§ **Exercise input**
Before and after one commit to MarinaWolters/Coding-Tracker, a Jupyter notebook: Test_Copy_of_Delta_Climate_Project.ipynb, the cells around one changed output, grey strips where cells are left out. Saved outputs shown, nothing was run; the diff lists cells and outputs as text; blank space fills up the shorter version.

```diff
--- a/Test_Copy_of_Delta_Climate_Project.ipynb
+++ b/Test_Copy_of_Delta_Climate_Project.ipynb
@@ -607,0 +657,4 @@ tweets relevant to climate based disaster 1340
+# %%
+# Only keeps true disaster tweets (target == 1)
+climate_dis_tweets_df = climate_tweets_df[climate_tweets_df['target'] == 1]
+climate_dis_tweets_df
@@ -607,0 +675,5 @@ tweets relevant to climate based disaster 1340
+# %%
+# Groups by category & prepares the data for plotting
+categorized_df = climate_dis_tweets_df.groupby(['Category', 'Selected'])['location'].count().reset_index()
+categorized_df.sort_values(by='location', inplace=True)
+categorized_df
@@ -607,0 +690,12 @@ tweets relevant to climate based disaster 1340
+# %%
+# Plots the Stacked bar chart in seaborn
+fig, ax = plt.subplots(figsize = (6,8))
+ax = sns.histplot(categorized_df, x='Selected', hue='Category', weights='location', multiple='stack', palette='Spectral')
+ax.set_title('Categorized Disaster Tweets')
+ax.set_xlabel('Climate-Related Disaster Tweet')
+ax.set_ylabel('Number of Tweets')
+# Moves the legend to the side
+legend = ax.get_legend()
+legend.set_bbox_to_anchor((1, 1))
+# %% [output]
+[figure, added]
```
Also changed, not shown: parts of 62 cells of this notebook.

---

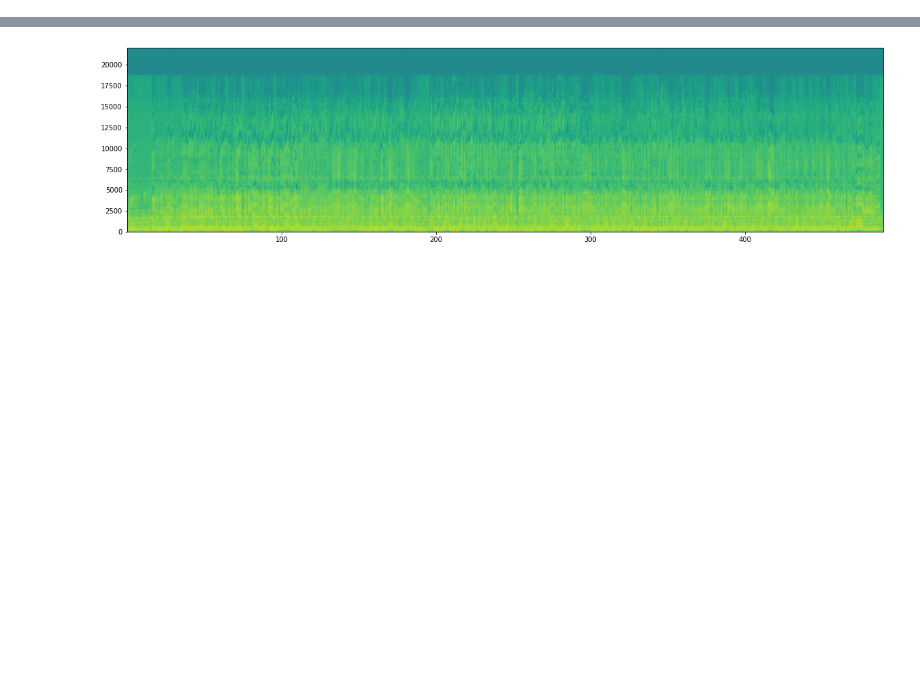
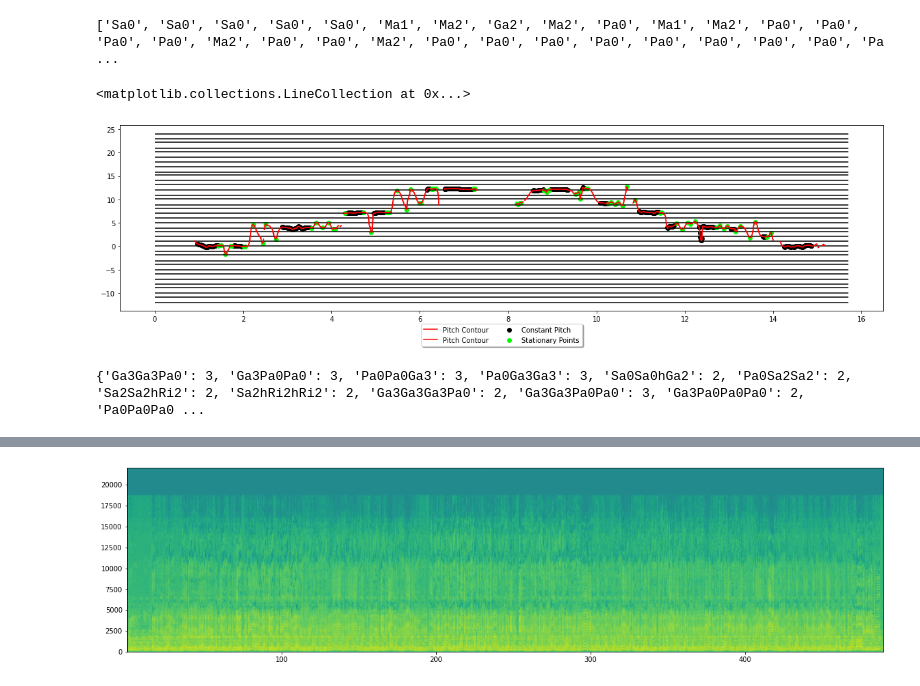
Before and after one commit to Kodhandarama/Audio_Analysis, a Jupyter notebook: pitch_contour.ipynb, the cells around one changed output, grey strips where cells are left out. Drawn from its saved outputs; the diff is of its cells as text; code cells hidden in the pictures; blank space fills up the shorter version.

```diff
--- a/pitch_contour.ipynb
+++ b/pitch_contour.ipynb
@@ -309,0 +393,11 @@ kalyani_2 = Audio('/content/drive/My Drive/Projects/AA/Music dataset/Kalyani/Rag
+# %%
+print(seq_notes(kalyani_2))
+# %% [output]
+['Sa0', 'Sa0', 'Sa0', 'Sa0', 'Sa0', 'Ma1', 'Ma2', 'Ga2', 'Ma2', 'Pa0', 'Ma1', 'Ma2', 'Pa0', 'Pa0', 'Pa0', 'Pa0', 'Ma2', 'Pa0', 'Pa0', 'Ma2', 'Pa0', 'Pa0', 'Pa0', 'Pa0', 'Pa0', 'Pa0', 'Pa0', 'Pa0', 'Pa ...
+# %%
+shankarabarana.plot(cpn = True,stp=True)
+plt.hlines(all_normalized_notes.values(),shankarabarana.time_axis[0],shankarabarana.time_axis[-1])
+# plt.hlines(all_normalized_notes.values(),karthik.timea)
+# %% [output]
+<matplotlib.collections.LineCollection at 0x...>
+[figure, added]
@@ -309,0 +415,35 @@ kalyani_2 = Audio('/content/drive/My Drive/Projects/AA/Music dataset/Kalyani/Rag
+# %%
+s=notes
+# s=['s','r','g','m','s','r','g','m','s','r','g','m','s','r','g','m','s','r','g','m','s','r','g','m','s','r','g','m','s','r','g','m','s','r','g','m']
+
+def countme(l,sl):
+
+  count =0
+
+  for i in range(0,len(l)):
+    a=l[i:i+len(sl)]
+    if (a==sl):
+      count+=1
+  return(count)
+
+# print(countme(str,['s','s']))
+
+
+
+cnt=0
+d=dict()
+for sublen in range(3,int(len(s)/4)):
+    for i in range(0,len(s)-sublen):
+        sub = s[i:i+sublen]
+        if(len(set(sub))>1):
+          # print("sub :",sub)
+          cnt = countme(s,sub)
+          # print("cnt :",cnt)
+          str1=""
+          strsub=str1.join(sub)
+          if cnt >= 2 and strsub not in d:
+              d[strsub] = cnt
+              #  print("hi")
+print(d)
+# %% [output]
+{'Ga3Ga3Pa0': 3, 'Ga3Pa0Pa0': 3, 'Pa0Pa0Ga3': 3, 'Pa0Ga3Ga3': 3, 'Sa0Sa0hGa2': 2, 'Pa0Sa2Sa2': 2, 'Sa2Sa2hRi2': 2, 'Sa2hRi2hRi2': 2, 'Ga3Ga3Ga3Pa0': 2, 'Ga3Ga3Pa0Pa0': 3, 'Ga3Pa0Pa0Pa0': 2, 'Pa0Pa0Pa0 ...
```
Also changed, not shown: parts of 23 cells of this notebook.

§ **What you should do**
Work out how many lines in the records contain the word "changed", and give that number by itself.

§ **Problem solution**
4